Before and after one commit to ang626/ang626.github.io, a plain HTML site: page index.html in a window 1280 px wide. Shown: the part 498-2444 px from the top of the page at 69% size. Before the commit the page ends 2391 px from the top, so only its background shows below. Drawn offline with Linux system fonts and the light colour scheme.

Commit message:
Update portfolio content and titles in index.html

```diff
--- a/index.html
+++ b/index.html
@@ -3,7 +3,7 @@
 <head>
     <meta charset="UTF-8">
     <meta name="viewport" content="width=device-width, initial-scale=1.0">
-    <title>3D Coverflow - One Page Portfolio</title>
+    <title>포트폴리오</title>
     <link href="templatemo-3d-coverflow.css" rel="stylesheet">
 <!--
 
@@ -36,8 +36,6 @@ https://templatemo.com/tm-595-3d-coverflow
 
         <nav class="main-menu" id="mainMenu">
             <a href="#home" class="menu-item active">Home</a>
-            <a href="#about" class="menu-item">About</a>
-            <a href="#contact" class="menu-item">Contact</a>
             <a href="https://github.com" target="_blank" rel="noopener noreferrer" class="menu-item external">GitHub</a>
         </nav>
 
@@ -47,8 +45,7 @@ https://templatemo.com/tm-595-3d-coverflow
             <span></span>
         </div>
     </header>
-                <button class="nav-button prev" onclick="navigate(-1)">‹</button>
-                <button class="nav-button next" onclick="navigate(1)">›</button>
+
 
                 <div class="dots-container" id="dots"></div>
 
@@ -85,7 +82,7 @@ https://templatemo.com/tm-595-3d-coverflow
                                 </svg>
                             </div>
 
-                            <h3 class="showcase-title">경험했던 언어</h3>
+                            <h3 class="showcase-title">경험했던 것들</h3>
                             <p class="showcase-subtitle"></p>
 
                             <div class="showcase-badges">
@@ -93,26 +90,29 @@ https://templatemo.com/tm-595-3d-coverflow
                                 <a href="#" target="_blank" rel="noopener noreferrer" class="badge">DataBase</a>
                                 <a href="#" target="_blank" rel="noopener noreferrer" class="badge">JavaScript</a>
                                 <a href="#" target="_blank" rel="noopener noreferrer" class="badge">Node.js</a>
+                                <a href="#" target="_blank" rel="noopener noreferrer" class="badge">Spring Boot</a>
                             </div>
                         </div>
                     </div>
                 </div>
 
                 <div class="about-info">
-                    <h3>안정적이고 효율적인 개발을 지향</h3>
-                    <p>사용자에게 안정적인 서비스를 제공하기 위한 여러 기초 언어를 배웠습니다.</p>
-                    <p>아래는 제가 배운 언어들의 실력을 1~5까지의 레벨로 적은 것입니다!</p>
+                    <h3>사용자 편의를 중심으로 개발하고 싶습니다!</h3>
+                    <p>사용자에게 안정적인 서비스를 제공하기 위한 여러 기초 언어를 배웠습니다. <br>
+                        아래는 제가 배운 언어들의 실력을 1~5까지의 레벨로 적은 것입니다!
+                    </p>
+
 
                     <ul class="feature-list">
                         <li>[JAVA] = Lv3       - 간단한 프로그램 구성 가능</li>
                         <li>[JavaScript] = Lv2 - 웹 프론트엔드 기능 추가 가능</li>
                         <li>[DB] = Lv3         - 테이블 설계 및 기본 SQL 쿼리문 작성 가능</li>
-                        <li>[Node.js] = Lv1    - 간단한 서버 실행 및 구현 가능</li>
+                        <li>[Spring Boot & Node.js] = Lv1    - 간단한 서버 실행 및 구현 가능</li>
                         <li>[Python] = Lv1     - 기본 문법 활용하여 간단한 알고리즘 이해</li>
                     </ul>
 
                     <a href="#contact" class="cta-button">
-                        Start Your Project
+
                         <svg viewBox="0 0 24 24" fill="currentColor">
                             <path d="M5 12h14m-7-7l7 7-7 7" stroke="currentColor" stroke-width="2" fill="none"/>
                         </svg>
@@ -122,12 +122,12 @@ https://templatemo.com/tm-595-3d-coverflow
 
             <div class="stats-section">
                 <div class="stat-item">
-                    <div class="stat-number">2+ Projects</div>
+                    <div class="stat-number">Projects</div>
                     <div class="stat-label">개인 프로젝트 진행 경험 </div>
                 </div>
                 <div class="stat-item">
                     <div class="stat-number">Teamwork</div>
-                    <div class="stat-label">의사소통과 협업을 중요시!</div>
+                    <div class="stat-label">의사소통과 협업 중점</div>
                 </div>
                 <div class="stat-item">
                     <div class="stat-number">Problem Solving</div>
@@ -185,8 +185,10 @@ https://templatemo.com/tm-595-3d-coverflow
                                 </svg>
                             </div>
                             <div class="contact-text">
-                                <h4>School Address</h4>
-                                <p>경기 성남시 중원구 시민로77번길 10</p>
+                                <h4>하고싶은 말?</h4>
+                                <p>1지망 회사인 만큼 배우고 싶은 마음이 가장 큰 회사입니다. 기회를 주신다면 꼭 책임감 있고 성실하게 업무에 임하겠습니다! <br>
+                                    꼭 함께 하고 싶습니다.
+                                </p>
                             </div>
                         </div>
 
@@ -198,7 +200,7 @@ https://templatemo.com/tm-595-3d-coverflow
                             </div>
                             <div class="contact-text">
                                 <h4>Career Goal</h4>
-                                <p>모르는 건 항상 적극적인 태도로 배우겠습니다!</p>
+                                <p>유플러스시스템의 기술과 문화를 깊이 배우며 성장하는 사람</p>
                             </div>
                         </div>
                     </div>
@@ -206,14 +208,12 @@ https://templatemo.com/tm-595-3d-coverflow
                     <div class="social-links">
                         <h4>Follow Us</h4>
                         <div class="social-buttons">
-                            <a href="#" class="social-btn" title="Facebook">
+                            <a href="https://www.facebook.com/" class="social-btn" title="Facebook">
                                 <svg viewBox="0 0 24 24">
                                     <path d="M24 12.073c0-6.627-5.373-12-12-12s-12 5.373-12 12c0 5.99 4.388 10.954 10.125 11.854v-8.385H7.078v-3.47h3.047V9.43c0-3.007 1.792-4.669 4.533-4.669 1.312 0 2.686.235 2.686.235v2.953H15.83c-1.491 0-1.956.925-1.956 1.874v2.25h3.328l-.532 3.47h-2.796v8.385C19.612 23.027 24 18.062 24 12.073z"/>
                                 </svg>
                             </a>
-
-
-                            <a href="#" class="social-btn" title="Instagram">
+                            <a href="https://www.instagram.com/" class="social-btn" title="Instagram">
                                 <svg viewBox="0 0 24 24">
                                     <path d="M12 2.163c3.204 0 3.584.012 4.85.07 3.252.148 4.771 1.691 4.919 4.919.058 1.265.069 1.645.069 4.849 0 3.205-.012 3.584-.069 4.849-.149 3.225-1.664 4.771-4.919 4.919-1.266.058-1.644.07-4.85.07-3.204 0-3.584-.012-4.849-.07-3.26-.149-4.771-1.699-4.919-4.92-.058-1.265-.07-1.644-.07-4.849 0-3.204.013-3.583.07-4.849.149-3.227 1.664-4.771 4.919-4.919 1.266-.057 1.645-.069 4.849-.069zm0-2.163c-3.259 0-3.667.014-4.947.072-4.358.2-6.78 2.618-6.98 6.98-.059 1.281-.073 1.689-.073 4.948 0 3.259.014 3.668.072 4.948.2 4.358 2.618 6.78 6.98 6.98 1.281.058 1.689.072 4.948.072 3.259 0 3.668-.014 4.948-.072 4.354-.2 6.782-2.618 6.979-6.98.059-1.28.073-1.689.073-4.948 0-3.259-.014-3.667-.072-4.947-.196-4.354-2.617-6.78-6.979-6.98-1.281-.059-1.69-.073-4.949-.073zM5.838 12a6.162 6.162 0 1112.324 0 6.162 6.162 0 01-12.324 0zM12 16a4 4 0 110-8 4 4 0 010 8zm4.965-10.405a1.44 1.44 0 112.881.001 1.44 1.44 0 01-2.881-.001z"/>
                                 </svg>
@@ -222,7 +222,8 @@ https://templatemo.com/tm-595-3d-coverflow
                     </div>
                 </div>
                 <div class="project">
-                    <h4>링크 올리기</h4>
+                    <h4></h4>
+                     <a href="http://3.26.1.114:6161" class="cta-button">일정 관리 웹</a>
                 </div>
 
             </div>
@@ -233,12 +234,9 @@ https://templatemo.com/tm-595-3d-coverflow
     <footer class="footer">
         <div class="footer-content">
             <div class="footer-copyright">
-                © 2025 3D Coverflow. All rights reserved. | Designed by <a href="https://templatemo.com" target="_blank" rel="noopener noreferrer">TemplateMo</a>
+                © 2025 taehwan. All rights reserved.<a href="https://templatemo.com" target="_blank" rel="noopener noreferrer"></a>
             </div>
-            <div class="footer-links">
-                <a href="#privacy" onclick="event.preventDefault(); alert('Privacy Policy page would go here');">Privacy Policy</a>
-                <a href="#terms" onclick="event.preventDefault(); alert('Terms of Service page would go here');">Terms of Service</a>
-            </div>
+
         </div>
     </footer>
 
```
-------
### REQUIREMENT
Number of lines containing "index" in the data: state it and nothing more.

### WRITTEN RESPONSE
4